1. What is mediation?

A mediation is a negotiation in a formal setting with a professional “mediator” who tries to help both sides to resolve their dispute – often by means of clever questioning, crystal ball gazing (eg. Where will we be in in a years time if the will dispute is not resolved??)

2. Does a mediator act as Judge in relation to your will contest claim?

Definitely not! Moreover everything discussed during the mediation remains confidential to it and cannot be used in any Court proceedings to determine the issue

3. Why bother with a mediation (and thereby pay a mediator) when you can simply negotiate your will dispute face to face or by telephone or exchange of correspondence?

The fact that your claim is still on-going is evidence enough that the more traditional means of resolving it have failed. A mediation is surprisingly (extraordinarily!) effective. The majority of our will contest claims are resolved by means of a mediation and indeed we have a 90% success rate (in terms of will claims that we resolve by means of a mediation).

4. What is the alternative?

There are of course alternative ways of exploring settlement in will contest claims. Simple, direct and/or face to face negotiation as mentioned is an obvious example. However, in our experience these tend to deteriorate into mud-slinging opportunities in will contest claims. The other is to take it to a trial!

5. Why not simply take the case to a trial?

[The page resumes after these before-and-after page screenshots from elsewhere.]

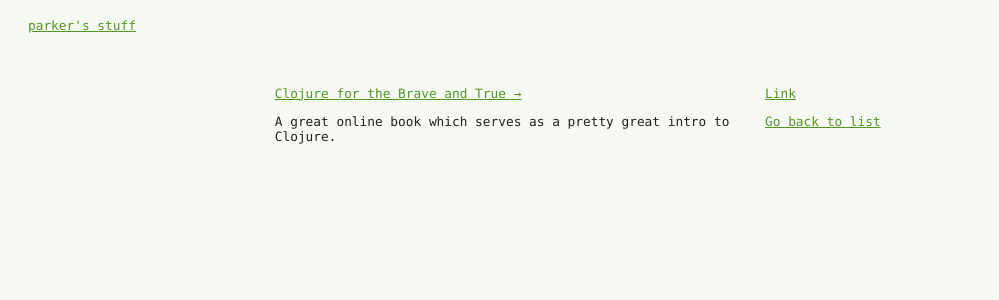
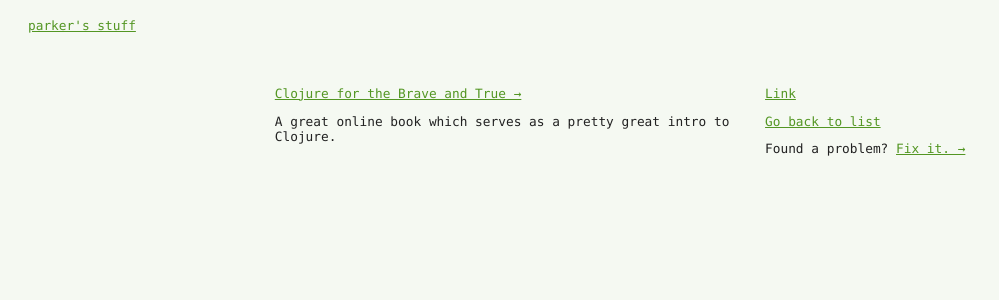
Before and after one commit to parkr/stuff, a Jekyll site: the page built from _posts/2013-09-28-clojure-for-the-brave-and-true.markdown, in a window 1280 px wide. Shown: the top 300 px of the page, without its empty margins (0-999 px from the left). Built offline with Jekyll 4.4.1, drawn with Linux system fonts in a browser that asks for light colours; Markdown is read by kramdown in place of the engine named in the settings; comment, search, counter and statistics services are not loaded.

Commit message:
Link to Prose.io for the reader to offer edits if errors found.
Open-source Pages sites should be more explicitly open-source.

```diff
--- a/_layouts/post.html
+++ b/_layouts/post.html
@@ -29,6 +29,12 @@ layout: default
     </p>
 
     <p><a href="/">Go back to list</a></p>
+
+    <p>Found a problem?
+       <a href="http://prose.io/#parkr/stuff/edit/gh-pages/{{ page.path }}">
+         Fix it. &rarr;
+       </a>
+    </p>
   </div>
   <!-- end sidebar -->
 
```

The answer is simple – there is no certainty in so doing. In even the best of will claim or inheritance claim cases, there has to be a 35% risk since there is a large discretionary element in the hands of the Judge, when he or she considers it. Essentially, if your face doesn’t fit on the day, you could end up with a bloody nose! Mediation, in fact settlement in advance of a trial (not necessarily court proceedings – these might be necessary to force your opponent to see sense) buys you certainty in your will dispute, inheritance dispute or will contest claim and yes, it does mean that this “risk” can be considered to have a price.

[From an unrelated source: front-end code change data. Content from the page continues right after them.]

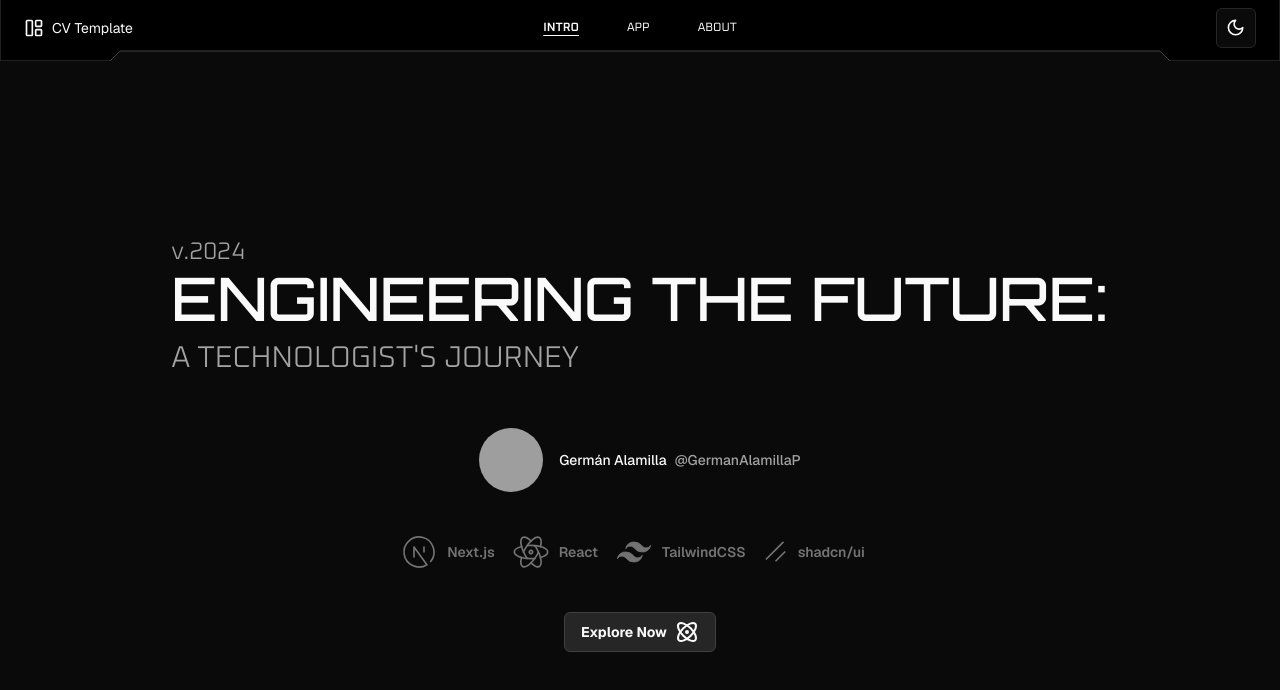
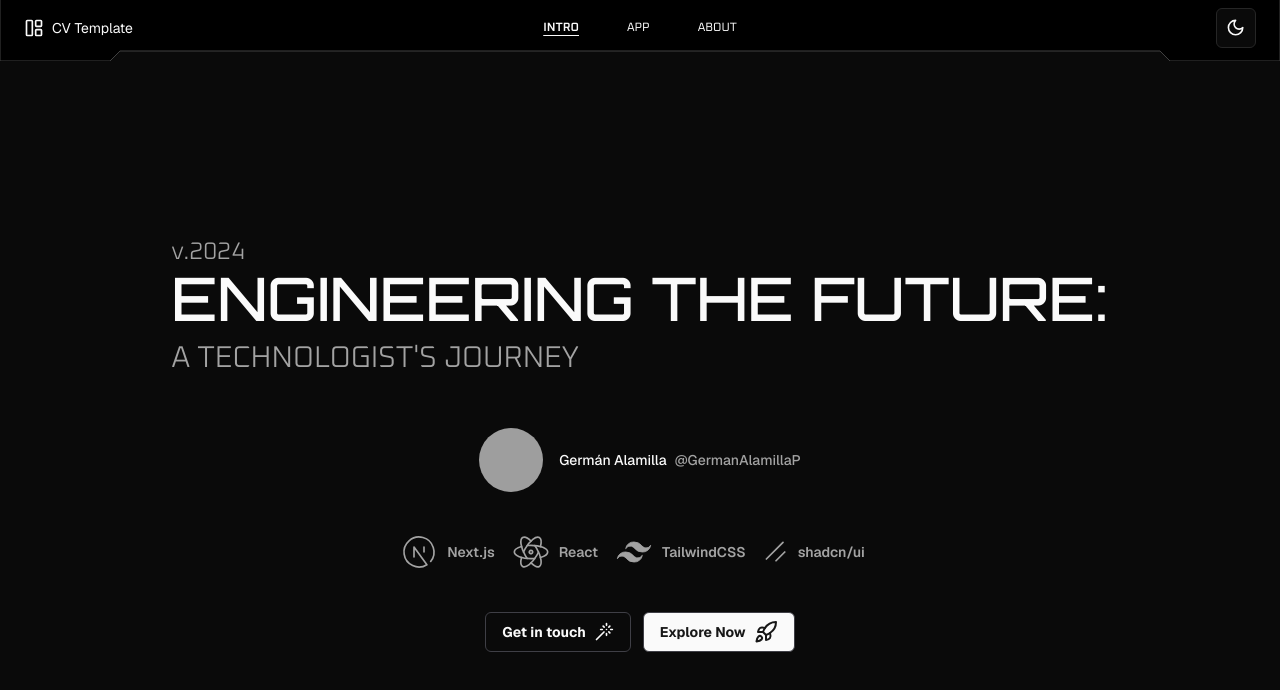
Before and after one commit to gap689/cv, a Next.js app: page / in a window 1280 px wide. Shown: the top 690 px of the page. Built offline with nearby package versions, Linux system fonts and the light colour scheme; grey boxes are pictures that could not be loaded.

Commit message:
added buttons and style animations

```diff
--- a/app/page.tsx
+++ b/app/page.tsx
@@ -1,20 +1,20 @@
 import { Button } from '@/components/ui/button'
 import { RESUME_DATA } from '@/data/resume-data'
 import Link from 'next/link'
-import {Atom} from "lucide-react"
+import {Atom, Rocket, Wand} from "lucide-react"
 import Image from 'next/image'
 
 export default function Home() {
   return (
     <main className="flex min-h-[600px] h-full dark:bg-inherit flex-col items-center justify-center pt-12">
-      <div className='font-light uppercase md:text-3xl text-2xl sm:p-10 p-5 text-pretty'>
+      <div className='font-light uppercase sm:p-10 p-5 text-pretty'>
         <div className='md:text-2xl text-lg lowercase font-light text-muted-foreground font-oxanium'>
           v.2024
         </div>
-        <div className='md:text-6xl text-4xl font-medium font-orbitron'>
+        <div className='md:text-6xl text-4xl font-medium font-orbitron text-secondary-foreground'>
           Engineering the Future:
         </div>
-        <div className='text-muted-foreground py-3 font-oxanium'>
+        <div className='text-muted-foreground py-3 font-oxanium text-xl sm:text-2xl md:text-3xl'>
           A Technologist&apos;s Journey
         </div>
       </div>
@@ -46,21 +46,28 @@ export default function Home() {
       </div>
 
       <div className='flex flex-wrap justify-center my-8'>
-        <a className="flex items-center space-x-2 mr-4 my-2" href='https://nextjs.org' target='_blank'><span><svg xmlns="http://www.w3.org/2000/svg" width="24" height="24" viewBox="0 0 24 24" fill="none" stroke="currentColor" strokeWidth="2" strokeLinecap="round" strokeLinejoin="round" className="md:h-10 md:w-10 h-5 w-5 text-neutral-500 flex-shrink-0 stroke-1"><path d="M9 15v-6l7.745 10.65a9 9 0 1 1 2.255 -1.993"></path><path d="M15 12v-3"></path></svg></span><span className="text-sm font-semibold text-neutral-500 flex-shrink-0">Next.js</span></a>
+        <a className="flex items-center space-x-2 mr-4 my-2" href='https://nextjs.org' target='_blank'><span><svg xmlns="http://www.w3.org/2000/svg" width="24" height="24" viewBox="0 0 24 24" fill="none" stroke="currentColor" strokeWidth="2" strokeLinecap="round" strokeLinejoin="round" className="md:h-10 md:w-10 h-5 w-5 text-neutral-500 dark:text-neutral-400 flex-shrink-0 stroke-1"><path d="M9 15v-6l7.745 10.65a9 9 0 1 1 2.255 -1.993"></path><path d="M15 12v-3"></path></svg></span><span className="text-sm font-semibold text-neutral-500 dark:text-neutral-400 flex-shrink-0">Next.js</span></a>
 
-        <a className="flex items-center space-x-2 mr-4 my-2" href='https://react.dev/' target='_blank'><span><svg xmlns="http://www.w3.org/2000/svg" width="24" height="24" viewBox="0 0 24 24" fill="none" stroke="currentColor" strokeWidth="2" strokeLinecap="round" strokeLinejoin="round" className="md:h-10 md:w-10 h-5 w-5 text-neutral-500 flex-shrink-0 stroke-1"><path d="M6.306 8.711c-2.602 .723 -4.306 1.926 -4.306 3.289c0 2.21 4.477 4 10 4c.773 0 1.526 -.035 2.248 -.102"></path><path d="M17.692 15.289c2.603 -.722 4.308 -1.926 4.308 -3.289c0 -2.21 -4.477 -4 -10 -4c-.773 0 -1.526 .035 -2.25 .102"></path><path d="M6.305 15.287c-.676 2.615 -.485 4.693 .695 5.373c1.913 1.105 5.703 -1.877 8.464 -6.66c.387 -.67 .733 -1.339 1.036 -2"></path><path d="M17.694 8.716c.677 -2.616 .487 -4.696 -.694 -5.376c-1.913 -1.105 -5.703 1.877 -8.464 6.66c-.387 .67 -.733 1.34 -1.037 2"></path><path d="M12 5.424c-1.925 -1.892 -3.82 -2.766 -5 -2.084c-1.913 1.104 -1.226 5.877 1.536 10.66c.386 .67 .793 1.304 1.212 1.896"></path><path d="M12 18.574c1.926 1.893 3.821 2.768 5 2.086c1.913 -1.104 1.226 -5.877 -1.536 -10.66c-.375 -.65 -.78 -1.283 -1.212 -1.897"></path><path d="M11.5 12.866a1 1 0 1 0 1 -1.732a1 1 0 0 0 -1 1.732z"></path></svg></span><span className="text-sm font-semibold text-neutral-500 flex-shrink-0">React</span></a>
+        <a className="flex items-center space-x-2 mr-4 my-2" href='https://react.dev/' target='_blank'><span><svg xmlns="http://www.w3.org/2000/svg" width="24" height="24" viewBox="0 0 24 24" fill="none" stroke="currentColor" strokeWidth="2" strokeLinecap="round" strokeLinejoin="round" className="md:h-10 md:w-10 h-5 w-5 text-neutral-500 dark:text-neutral-400 flex-shrink-0 stroke-1"><path d="M6.306 8.711c-2.602 .723 -4.306 1.926 -4.306 3.289c0 2.21 4.477 4 10 4c.773 0 1.526 -.035 2.248 -.102"></path><path d="M17.692 15.289c2.603 -.722 4.308 -1.926 4.308 -3.289c0 -2.21 -4.477 -4 -10 -4c-.773 0 -1.526 .035 -2.25 .102"></path><path d="M6.305 15.287c-.676 2.615 -.485 4.693 .695 5.373c1.913 1.105 5.703 -1.877 8.464 -6.66c.387 -.67 .733 -1.339 1.036 -2"></path><path d="M17.694 8.716c.677 -2.616 .487 -4.696 -.694 -5.376c-1.913 -1.105 -5.703 1.877 -8.464 6.66c-.387 .67 -.733 1.34 -1.037 2"></path><path d="M12 5.424c-1.925 -1.892 -3.82 -2.766 -5 -2.084c-1.913 1.104 -1.226 5.877 1.536 10.66c.386 .67 .793 1.304 1.212 1.896"></path><path d="M12 18.574c1.926 1.893 3.821 2.768 5 2.086c1.913 -1.104 1.226 -5.877 -1.536 -10.66c-.375 -.65 -.78 -1.283 -1.212 -1.897"></path><path d="M11.5 12.866a1 1 0 1 0 1 -1.732a1 1 0 0 0 -1 1.732z"></path></svg></span><span className="text-sm font-semibold text-neutral-500 dark:text-neutral-400 flex-shrink-0">React</span></a>
 
-        <a className="flex items-center space-x-2 mr-4 my-2" href='https://tailwindcss.com/' target='_blank'><span><svg stroke="currentColor" fill="currentColor" strokeWidth="0" viewBox="0 0 24 24" className="md:h-10 md:w-10 h-5 w-5 text-neutral-500 flex-shrink-0 stroke-[0.5px]" height="1em" width="1em" xmlns="http://www.w3.org/2000/svg"><path d="M18.5 9.51a4.22 4.22 0 0 1-1.91-1.34A5.77 5.77 0 0 0 12 6a4.72 4.72 0 0 0-5 4 3.23 3.23 0 0 1 3.5-1.49 4.32 4.32 0 0 1 1.91 1.35A5.77 5.77 0 0 0 17 12a4.72 4.72 0 0 0 5-4 3.2 3.2 0 0 1-3.5 1.51zm-13 4.98a4.22 4.22 0 0 1 1.91 1.34A5.77 5.77 0 0 0 12 18a4.72 4.72 0 0 0 5-4 3.23 3.23 0 0 1-3.5 1.49 4.32 4.32 0 0 1-1.91-1.35A5.8 5.8 0 0 0 7 12a4.72 4.72 0 0 0-5 4 3.2 3.2 0 0 1 3.5-1.51z"></path></svg></span><span className="text-sm font-semibold text-neutral-500 flex-shrink-0">TailwindCSS</span></a>
+        <a className="flex items-center space-x-2 mr-4 my-2" href='https://tailwindcss.com/' target='_blank'><span><svg stroke="currentColor" fill="currentColor" strokeWidth="0" viewBox="0 0 24 24" className="md:h-10 md:w-10 h-5 w-5 text-neutral-500 dark:text-neutral-400 flex-shrink-0 stroke-[0.5px]" height="1em" width="1em" xmlns="http://www.w3.org/2000/svg"><path d="M18.5 9.51a4.22 4.22 0 0 1-1.91-1.34A5.77 5.77 0 0 0 12 6a4.72 4.72 0 0 0-5 4 3.23 3.23 0 0 1 3.5-1.49 4.32 4.32 0 0 1 1.91 1.35A5.77 5.77 0 0 0 17 12a4.72 4.72 0 0 0 5-4 3.2 3.2 0 0 1-3.5 1.51zm-13 4.98a4.22 4.22 0 0 1 1.91 1.34A5.77 5.77 0 0 0 12 18a4.72 4.72 0 0 0 5-4 3.23 3.23 0 0 1-3.5 1.49 4.32 4.32 0 0 1-1.91-1.35A5.8 5.8 0 0 0 7 12a4.72 4.72 0 0 0-5 4 3.2 3.2 0 0 1 3.5-1.51z"></path></svg></span><span className="text-sm font-semibold text-neutral-500 dark:text-neutral-400 flex-shrink-0">TailwindCSS</span></a>
 
-        <a className="flex items-center space-x-2 mr-4 my-2" href="https://ui.shadcn.com/" target='_blank'><svg xmlns="http://www.w3.org/2000/svg" viewBox="0 0 256 256" className="sm:h-7 sm:w-7 h-6 w-6 text-neutral-500 flex-shrink-0 stroke-[0.5px]"><rect width="256" height="256" fill="none"></rect><line x1="208" y1="128" x2="128" y2="208" fill="none" stroke="currentColor" strokeLinecap="round" strokeLinejoin="round" strokeWidth="16"></line><line x1="192" y1="40" x2="40" y2="192" fill="none" stroke="currentColor" strokeLinecap="round" strokeLinejoin="round" strokeWidth="16"></line></svg><span className="inline-block text-sm font-semibold text-neutral-500 flex-shrink-0">shadcn/ui</span></a>
+        <a className="flex items-center space-x-2 mr-4 my-2" href="https://ui.shadcn.com/" target='_blank'><svg xmlns="http://www.w3.org/2000/svg" viewBox="0 0 256 256" className="sm:h-7 sm:w-7 h-6 w-6 text-neutral-500 dark:text-neutral-400 flex-shrink-0 stroke-[0.5px]"><rect width="256" height="256" fill="none"></rect><line x1="208" y1="128" x2="128" y2="208" fill="none" stroke="currentColor" strokeLinecap="round" strokeLinejoin="round" strokeWidth="16"></line><line x1="192" y1="40" x2="40" y2="192" fill="none" stroke="currentColor" strokeLinecap="round" strokeLinejoin="round" strokeWidth="16"></line></svg><span className="inline-block text-sm font-semibold text-neutral-500 dark:text-neutral-400 flex-shrink-0">shadcn/ui</span></a>
       </div>
-
-      <Link href="/app">
-        <Button variant="secondary" className="flex items-center border border-zinc-300 dark:border-zinc-700">
-          <p className="font-bold">Explore Now</p>
-          <Atom className="w-6 h-6 ml-2 text-secondary-foreground"/>
-        </Button>
-      </Link>
+      <div className='flex space-x-3'>
+        <Link href="/app/contact">
+          <Button variant="outline" className="group flex items-center border border-zinc-300 dark:border-zinc-700">
+            <p className="font-bold">Get in touch</p>
+            <Wand className="w-5 h-5 ml-2 text-secondary-foreground group-hover:scale-125 transition duration-500"/>
+          </Button>
+        </Link>
+        <Link href="/app">
+          <Button variant="default" className="group flex items-center border border-zinc-300 dark:border-zinc-700">
+            <p className="font-bold">Explore Now</p>
+            <Rocket className="w-6 h-6 ml-2 text-primary-foreground group-hover:animate-shake"/>
+          </Button>
+        </Link>
+      </div>
     </main>
   )
 }
--- a/tailwind.config.ts
+++ b/tailwind.config.ts
@@ -85,10 +85,25 @@ const config = {
           from: { height: "var(--radix-accordion-content-height)" },
           to: { height: "0" },
         },
+        'shake' : {
+          '10%, 90%': {
+              transform: 'translate3d(-1px, 0, 0)'
+          },
+          '20%, 80%' : {
+              transform: 'translate3d(2px, 0, 0)'
+          },
+          '30%, 50%, 70%': {
+              transform: 'translate3d(-3px, 0, 0)'
+          },
+          '40%, 60%': {
+              transform: 'translate3d(3px, 0, 0)'
+          }
+      }
       },
       animation: {
         "accordion-down": "accordion-down 0.2s ease-out",
         "accordion-up": "accordion-up 0.2s ease-out",
+        "shake": "shake 0.82s cubic-bezier(.36,.07,.19,.97) infinite both",
       },
     },
   },
```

6. What happens if either I or the other side decide to ignore a request to “mediate”?

The Court of Appeal have made it very clear that a failure to mediate without good reason can mean that the party refusing to participate in relation to his or her will contest claim can be ordered to pay the other party’s costs, notwithstanding they went on to actually win the case!! (refer to PGFII SA v OMFS Company 1 Limited 2013 EWCA Civ 1288).